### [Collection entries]
______________________________
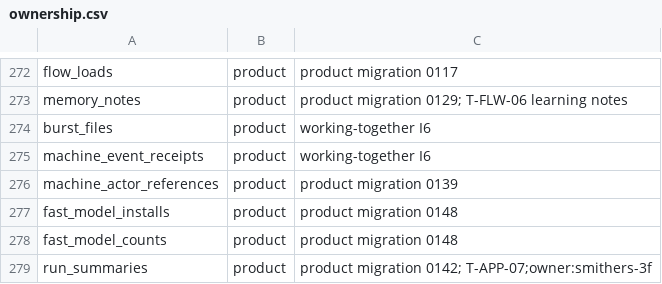
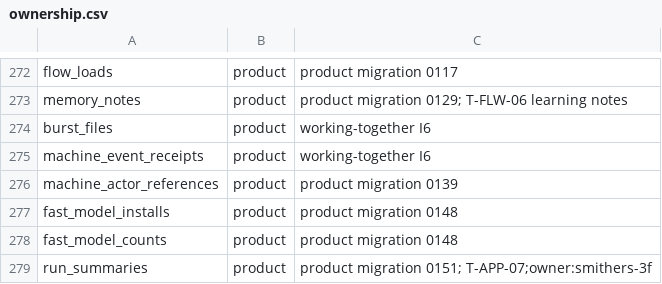
Before and after one commit to Plue-AI/smithers, a CSV file: packages/backend/db/ownership.csv, drawn as a sheet; only a part is shown, gaps mark what is left out.

```diff
--- a/packages/backend/db/ownership.csv
+++ b/packages/backend/db/ownership.csv
@@ -278,2 +278,2 @@ fast_model_installs,product,product migration 0148
 fast_model_counts,product,product migration 0148
-run_summaries,product,product migration 0142; T-APP-07;owner:smithers-3f
+run_summaries,product,product migration 0151; T-APP-07;owner:smithers-3f
```
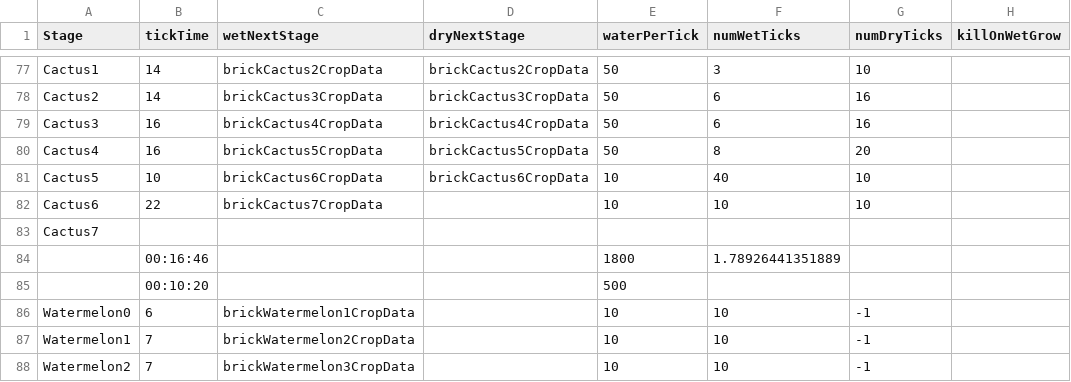
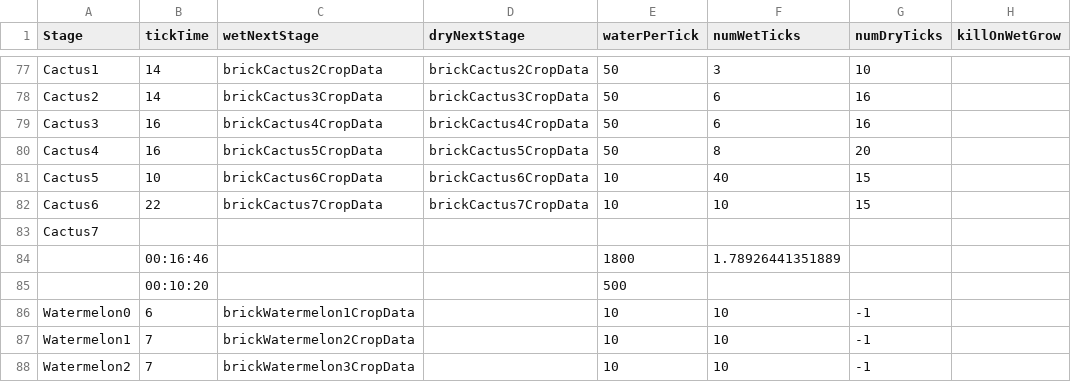
Before and after one commit to ConanODoyle/farming, a CSV file: config/plantData.csv, drawn as a sheet; only a part is shown, gaps mark what is left out; the diff names each change by its address in the sheet, - before the commit and + after, or states it on an @@ line.

Commit message:
Fix cacti requiring water

```diff
--- a/config/plantData.csv
+++ b/config/plantData.csv
-G81:G82 (numDryTicks): 10
+G81:G82 (numDryTicks): 15
-D82 (dryNextStage): (empty)
+D82 (dryNextStage): brickCactus7CropData
```
Also changed, not shown: 1 other file.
______________________________
### [EXERCISE OBJECTIVE]
Look through the entries above and find each line where the word "product" occurs; copy those lines.

### [ANSWER SECTION]
@@ -278,2 +278,2 @@ fast_model_installs,product,product migration 0148
 fast_model_counts,product,product migration 0148
-run_summaries,product,product migration 0142; T-APP-07;owner:smithers-3f
+run_summaries,product,product migration 0151; T-APP-07;owner:smithers-3f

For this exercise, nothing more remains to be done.